Talk about mixed emotions.
Villa took a few minutes to settle at The Hawthorns, but once things started to click, Albion look mightily ordinary.
Let’s park that late handball drama. Just for a moment.
On another night, where Hutton remembers how to properly clear a football, McGinn shoots 2 inches further left and Tammy Abraham’s legs don’t get in a tangle, this is another straightforward away win.
As it transpires, there was going to be the dark arts of an official set to intervene.
However, the positives to take away from this freezing, wintry evening were innumerable.
Once again, we looked a purposeful, threatening unit. Bolasie and El Ghazi on either flank offers an unpredictable if enticing proposition. Their standard of crossing has improved us no end, as has their ability to terrify defenders.
El Ghazi shone. The Dutchman, who has only recently found form and favour, dazzled across the 90 minutes. If kept fit and confident, he could be a real asset to us.
El Ghazi’s first goal took a big deflection but came after he retrieved and fired an effort goal-bound. His second, after good work from Grealish, was an opportunistic, unstoppably fierce strike into the top right corner beyond Johnstone. It was a real stunner to silence the locals. Overall, the former Ajax man impressed with his skill all evening and was pretty much unplayable.

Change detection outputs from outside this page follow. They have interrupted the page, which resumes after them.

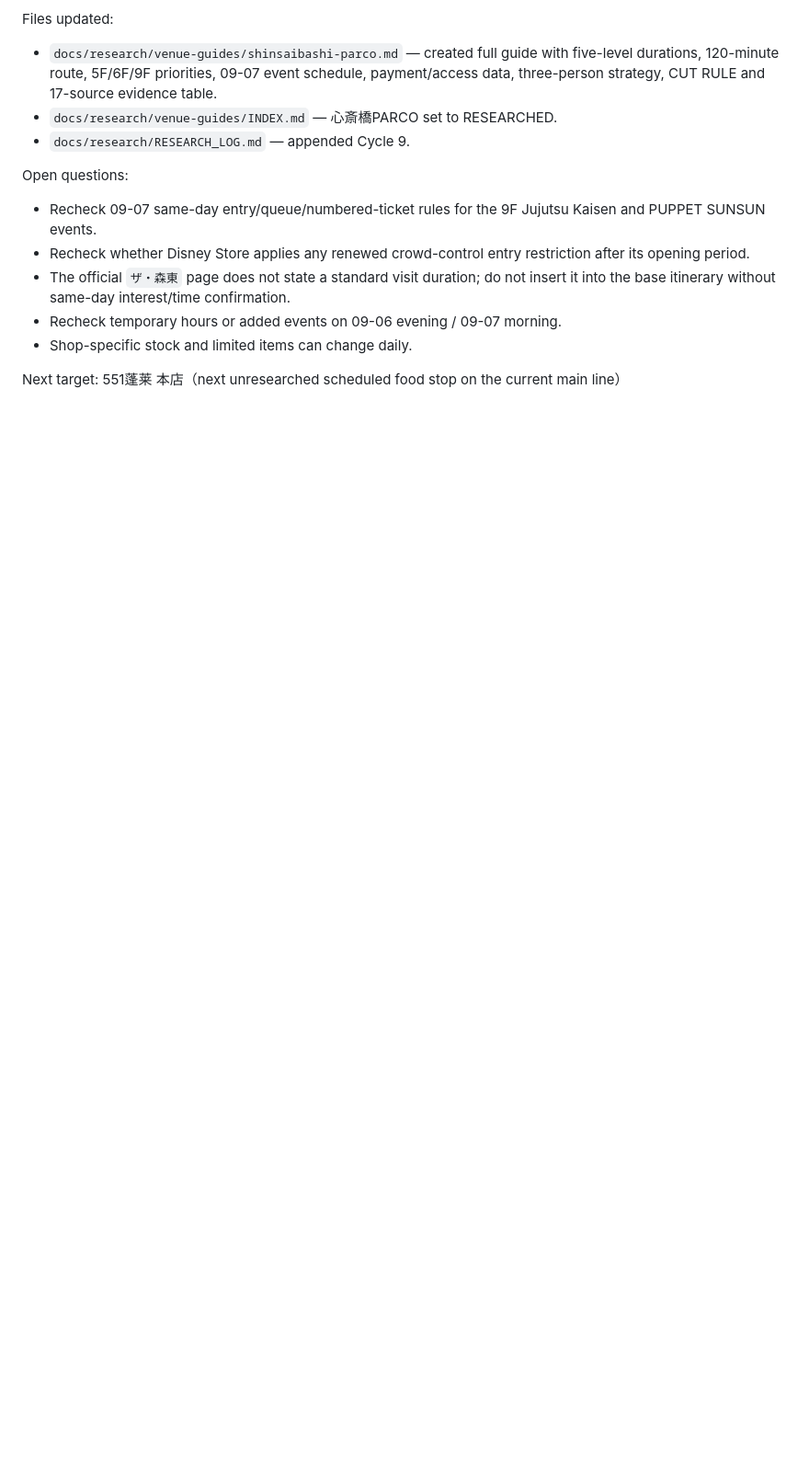
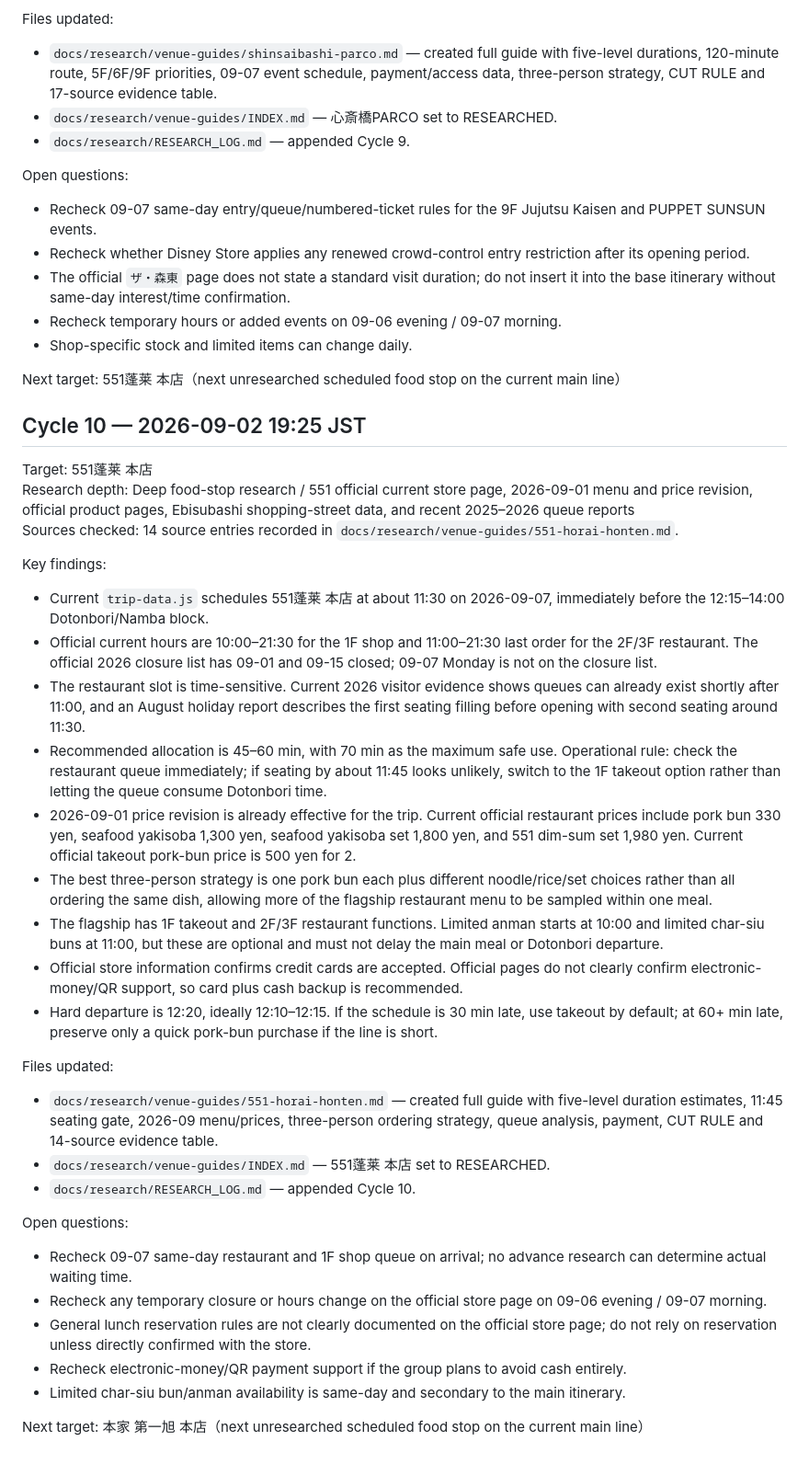
Before and after one commit to tomoponz/kyoto-osaka-trip-2026, a Markdown page: docs/research/RESEARCH_LOG.md, the part around the change. Shown at 92% size. Rendered like a GitHub page; blank space fills up the shorter version.

Commit message:
Log 551 Horai Honten research cycle

```diff
--- a/docs/research/RESEARCH_LOG.md
+++ b/docs/research/RESEARCH_LOG.md
@@ -303,3 +303,34 @@ Open questions:
 - Shop-specific stock and limited items can change daily.
 
 Next target: 551蓬莱 本店（next unresearched scheduled food stop on the current main line）
+
+## Cycle 10 — 2026-09-02 19:25 JST
+
+Target: 551蓬莱 本店
+Research depth: Deep food-stop research / 551 official current store page, 2026-09-01 menu and price revision, official product pages, Ebisubashi shopping-street data, and recent 2025–2026 queue reports
+Sources checked: 14 source entries recorded in `docs/research/venue-guides/551-horai-honten.md`.
+
+Key findings:
+- Current `trip-data.js` schedules 551蓬莱 本店 at about 11:30 on 2026-09-07, immediately before the 12:15–14:00 Dotonbori/Namba block.
+- Official current hours are 10:00–21:30 for the 1F shop and 11:00–21:30 last order for the 2F/3F restaurant. The official 2026 closure list has 09-01 and 09-15 closed; 09-07 Monday is not on the closure list.
+- The restaurant slot is time-sensitive. Current 2026 visitor evidence shows queues can already exist shortly after 11:00, and an August holiday report describes the first seating filling before opening with second seating around 11:30.
+- Recommended allocation is 45–60 min, with 70 min as the maximum safe use. Operational rule: check the restaurant queue immediately; if seating by about 11:45 looks unlikely, switch to the 1F takeout option rather than letting the queue consume Dotonbori time.
+- 2026-09-01 price revision is already effective for the trip. Current official restaurant prices include pork bun 330 yen, seafood yakisoba 1,300 yen, seafood yakisoba set 1,800 yen, and 551 dim-sum set 1,980 yen. Current official takeout pork-bun price is 500 yen for 2.
+- The best three-person strategy is one pork bun each plus different noodle/rice/set choices rather than all ordering the same dish, allowing more of the flagship restaurant menu to be sampled within one meal.
+- The flagship has 1F takeout and 2F/3F restaurant functions. Limited anman starts at 10:00 and limited char-siu buns at 11:00, but these are optional and must not delay the main meal or Dotonbori departure.
+- Official store information confirms credit cards are accepted. Official pages do not clearly confirm electronic-money/QR support, so card plus cash backup is recommended.
+- Hard departure is 12:20, ideally 12:10–12:15. If the schedule is 30 min late, use takeout by default; at 60+ min late, preserve only a quick pork-bun purchase if the line is short.
+
+Files updated:
+- `docs/research/venue-guides/551-horai-honten.md` — created full guide with five-level duration estimates, 11:45 seating gate, 2026-09 menu/prices, three-person ordering strategy, queue analysis, payment, CUT RULE and 14-source evidence table.
+- `docs/research/venue-guides/INDEX.md` — 551蓬莱 本店 set to RESEARCHED.
+- `docs/research/RESEARCH_LOG.md` — appended Cycle 10.
+
+Open questions:
+- Recheck 09-07 same-day restaurant and 1F shop queue on arrival; no advance research can determine actual waiting time.
+- Recheck any temporary closure or hours change on the official store page on 09-06 evening / 09-07 morning.
+- General lunch reservation rules are not clearly documented on the official store page; do not rely on reservation unless directly confirmed with the store.
+- Recheck electronic-money/QR payment support if the group plans to avoid cash entirely.
+- Limited char-siu bun/anman availability is same-day and secondary to the main itinerary.
+
+Next target: 本家 第一旭 本店（next unresearched scheduled food stop on the current main line）
```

McGinn was his usual tenacious self in the middle of the park. The former Hibs man was desperately unlucky to see a powerful drive in the first half cannon off the post. An “if only that had gone in” type of moment…
James Chester impressed too on his return to the club where he wasn’t considered good enough under Tony Pulis. Chester has blossomed at Villa and delivered a suitably solid display. Concerns do though remain about his knee, with the skipper visibly working the joint at every opportunity when the ball went dead as the game went on.

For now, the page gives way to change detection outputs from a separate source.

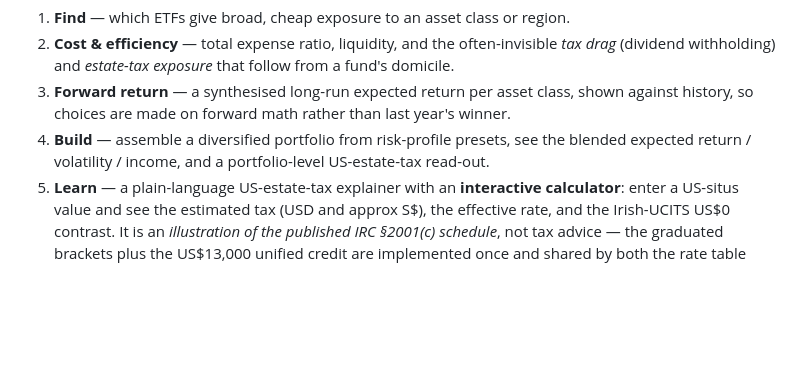
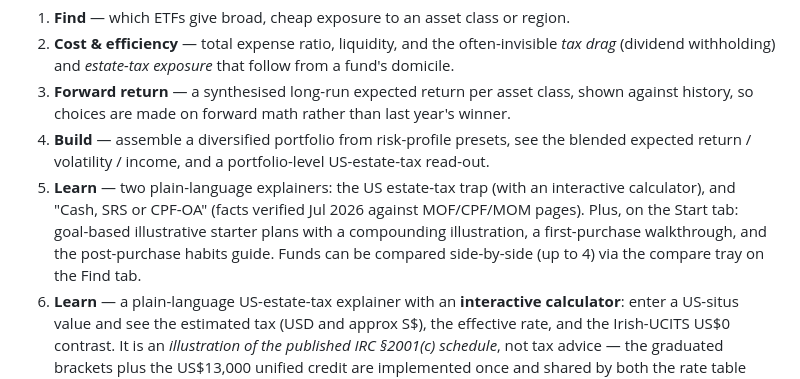
Before and after one commit to phuazz/etf-starter-sg, a Markdown page: README.md, the part around one of its changes. Rendered like a GitHub page; blank space fills up the shorter version.

Commit message:
README: document the Learn pockets explainer, compounding illustration, purchase/habits guides and compare tray

```diff
--- a/README.md
+++ b/README.md
@@ -14,6 +14,11 @@ Helps a first-time investor answer four questions about exchange-traded funds ac
    history, so choices are made on forward math rather than last year's winner.
 4. **Build** — assemble a diversified portfolio from risk-profile presets, see the blended
    expected return / volatility / income, and a portfolio-level US-estate-tax read-out.
+5. **Learn** — two plain-language explainers: the US estate-tax trap (with an interactive
+   calculator), and "Cash, SRS or CPF-OA" (facts verified Jul 2026 against MOF/CPF/MOM pages).
+   Plus, on the Start tab: goal-based illustrative starter plans with a compounding illustration,
+   a first-purchase walkthrough, and the post-purchase habits guide. Funds can be compared
+   side-by-side (up to 4) via the compare tray on the Find tab.
 5. **Learn** — a plain-language US-estate-tax explainer with an **interactive calculator**:
    enter a US-situs value and see the estimated tax (USD and approx S$), the effective rate,
    and the Irish-UCITS US$0 contrast. It is an *illustration of the published IRC §2001(c)
```
Also changed, not shown: other parts of README.md (+1 -1 lines).
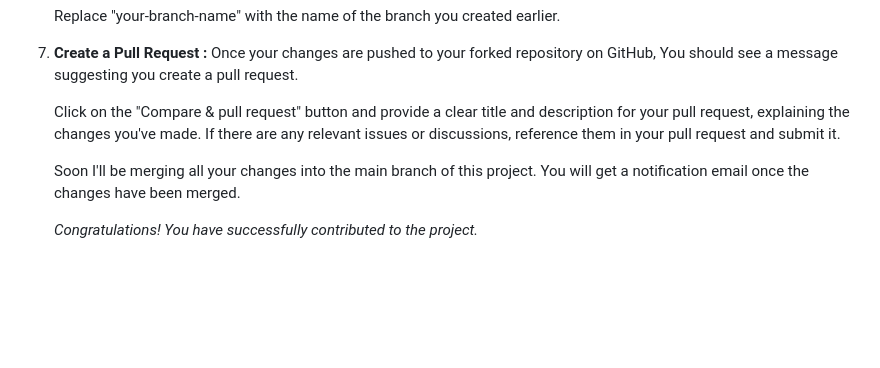
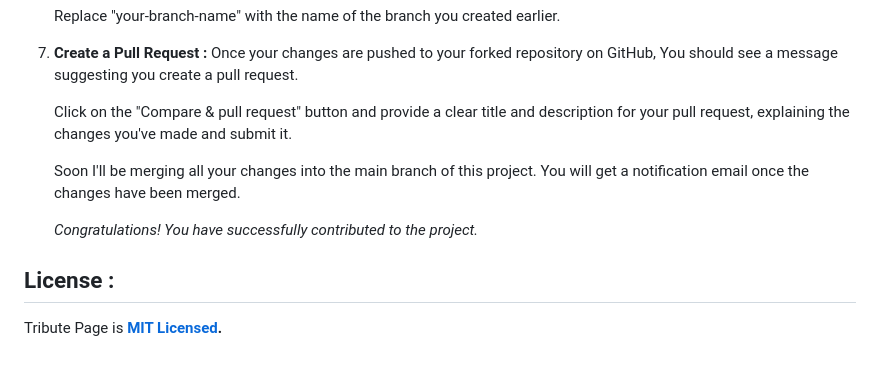
Before and after one commit to GowriPriyankaM/Tribute-Page, a Markdown page: README.md, the part around the change. Drawn GitHub-style; blank space fills up the shorter version.

Commit message:
Update README.md
Added license

```diff
--- a/README.md
+++ b/README.md
@@ -100,8 +100,13 @@ If you want to contribute to the project, follow the below steps.
 
 7. **Create a Pull Request :** Once your changes are pushed to your forked repository on GitHub, You should see a message suggesting you create a pull request.
 
-      Click on the "Compare & pull request" button and provide a clear title and description for your pull request, explaining the changes you've made. If there are any relevant issues or discussions, reference them in your pull request and submit it.
+      Click on the "Compare & pull request" button and provide a clear title and description for your pull request, explaining the changes you've made and submit it.
 
       Soon I'll be merging all your changes into the main branch of this project. You will get a notification email once the changes have been merged.
 
       _Congratulations! You have successfully contributed to the project._
+
+## License :
+
+
+   Tribute Page is **[MIT Licensed](./LICENSE).**
```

There is real rhythm to our play, it’s suddenly a pleasure to watch Villa, finally, largely pondering how me might next conjure an opportunity to hurt the opposition.

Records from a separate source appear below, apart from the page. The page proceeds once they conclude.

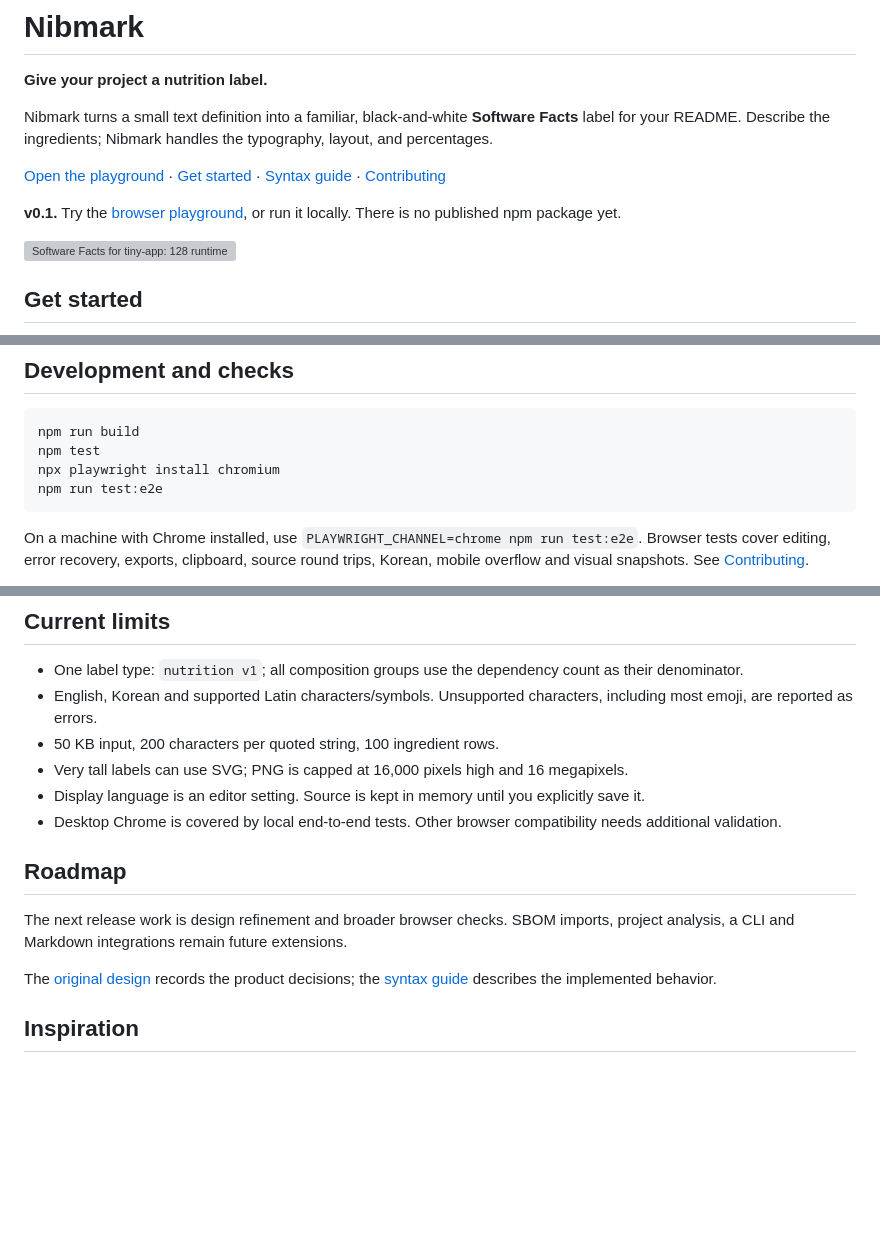
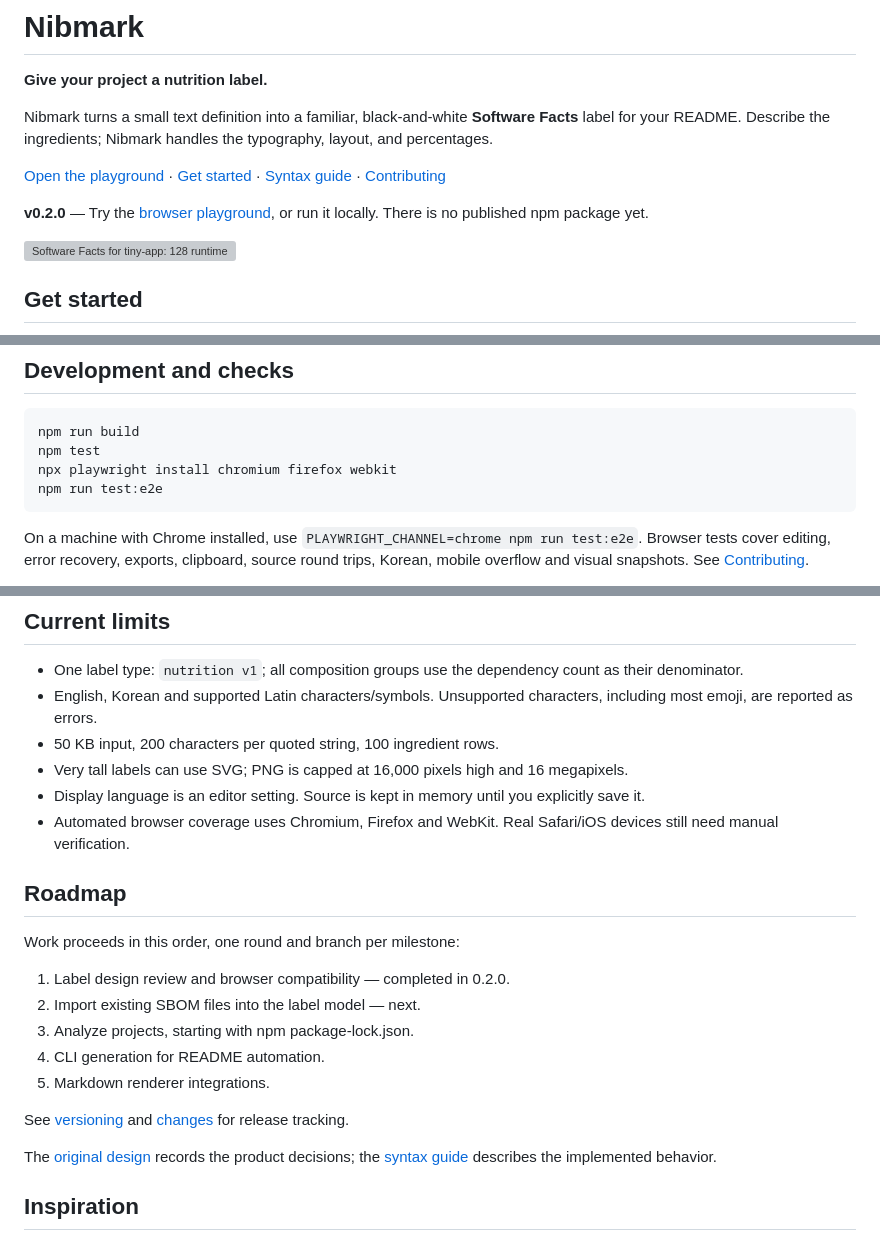
Before and after one commit to jhbrunokim/nibmark, a Markdown page: README.md, 3 parts joined by grey strips. Drawn GitHub-style; blank space fills up the shorter version; grey boxes are pictures that could not be loaded.

Commit message:
test: verify browser compatibility and standardize v0.2.0 releases (#3)
Co-authored-by: jhbrunokim <6888400+jhbrunokim@users.noreply.github.com>

````diff
--- a/README.md
+++ b/README.md
@@ -6,7 +6,7 @@ Nibmark turns a small text definition into a familiar, black-and-white **Softwar
 
 [Open the playground](https://jhbrunokim.github.io/nibmark/) · [Get started](#get-started) · [Syntax guide](docs/syntax.md) · [Contributing](CONTRIBUTING.md)
 
-**v0.1.** Try the [browser playground](https://jhbrunokim.github.io/nibmark/), or run it locally. There is no published npm package yet.
+**v0.2.0** — Try the [browser playground](https://jhbrunokim.github.io/nibmark/), or run it locally. There is no published npm package yet.
 
 <img src="docs/assets/software-facts.svg" alt="Software Facts for tiny-app: 128 runtime dependencies, 12 direct and 116 transitive. The example uses fictional data." width="360">
 
@@ -115,7 +115,7 @@ the core has no React dependency.
 ```sh
 npm run build
 npm test
-npx playwright install chromium
+npx playwright install chromium firefox webkit
 npm run test:e2e
 ```
 
@@ -132,12 +132,19 @@ Korean, mobile overflow and visual snapshots. See [Contributing](CONTRIBUTING.md
 - 50 KB input, 200 characters per quoted string, 100 ingredient rows.
 - Very tall labels can use SVG; PNG is capped at 16,000 pixels high and 16 megapixels.
 - Display language is an editor setting. Source is kept in memory until you explicitly save it.
-- Desktop Chrome is covered by local end-to-end tests. Other browser compatibility needs additional validation.
+- Automated browser coverage uses Chromium, Firefox and WebKit. Real Safari/iOS devices still need manual verification.
 
 ## Roadmap
 
-The next release work is design refinement and broader browser checks. SBOM imports,
-project analysis, a CLI and Markdown integrations remain future extensions.
+Work proceeds in this order, one round and branch per milestone:
+
+1. Label design review and browser compatibility — completed in 0.2.0.
+2. Import existing SBOM files into the label model — next.
+3. Analyze projects, starting with npm package-lock.json.
+4. CLI generation for README automation.
+5. Markdown renderer integrations.
+
+See [versioning](VERSIONING.md) and [changes](CHANGELOG.md) for release tracking.
 
 The [original design](design/software-facts-v0.1.md) records the product decisions;
 the [syntax guide](docs/syntax.md) describes the implemented behavior.
````
Also changed, not shown: AGENTS.md (added, +10 -0 lines), CHANGELOG.md (added, +17 -0 lines), CONTRIBUTING.md (+14 -2 lines), VERSIONING.md (added, +31 -0 lines), docs/assets/playground.png, 8 other files.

This is what, in part, makes the draw all the more annoying. There are always areas for improvement.
Defensively we are not quite up to shape.
One can’t help but wonder if Elmohamady shades Hutton in terms of completeness. Hutton, a consummate trier, is prone to positional lapses. This was again evidenced in the build up to Albion’s first goal as he struggled for pace, recovered, only to find himself sprawled out and dispossessed.
Tammy Abraham, who despite his prolific return in terms of goals, will reflect on two glorious wasted opportunities to put us out of sight.
The first saw him tangle his own legs when only needing to slot in to make the game 3-1. A glaring miss. The second was a harder chance, as a headed effort was spurned after good work from the Man of The Match, El Ghazi.
So perhaps it’s what we already know? We must be tighter at the back. The fact we have the fifth leakiest defence in the division is something that needs to be addressed. This perhaps makes missed chances all the more important; but we still shouldn’t miss them.
So what about the Rodrigues handball to gift Albion a draw?
In the modern game, it shouldn’t happen. Indeed, in the traditional game, it shouldn’t either.
As listener’s of the My Old Man Said podcast will know, my ticket for the game was in the Albion end. Perhaps it was karma that I should be sat about ten feet away from where Jay Rodrigues handled the ball into the back of the net? Whilst our allegiances might be different, nobody in the ground could believe that goal was given.
The most baffling thing was that even if the referee was unsighted (which it appears he was), his assistant had a clear and completely unobstructed view of the incident. It wasn’t a slight touch, it wasn’t deft. It was an absolutely clear as day handball, irrelevant of what Rodrigues’ intent was. Hand. Ball.
As supporters we will go away rightly aggrieved. Albion fans will of course lament their good fortune. As Villa fans, given that we have been masters of our own downfall as a club for so long, it somehow feels worse to be on the end of a truly dreadful officiating decision.
Whilst we are in good shape to move on from it, one can’t help but ponder what difference two stolen points might have upon our season. At this stage it’s not worth thinking about. Our efforts are best channelled into maintaining our good run, form and momentum up the table.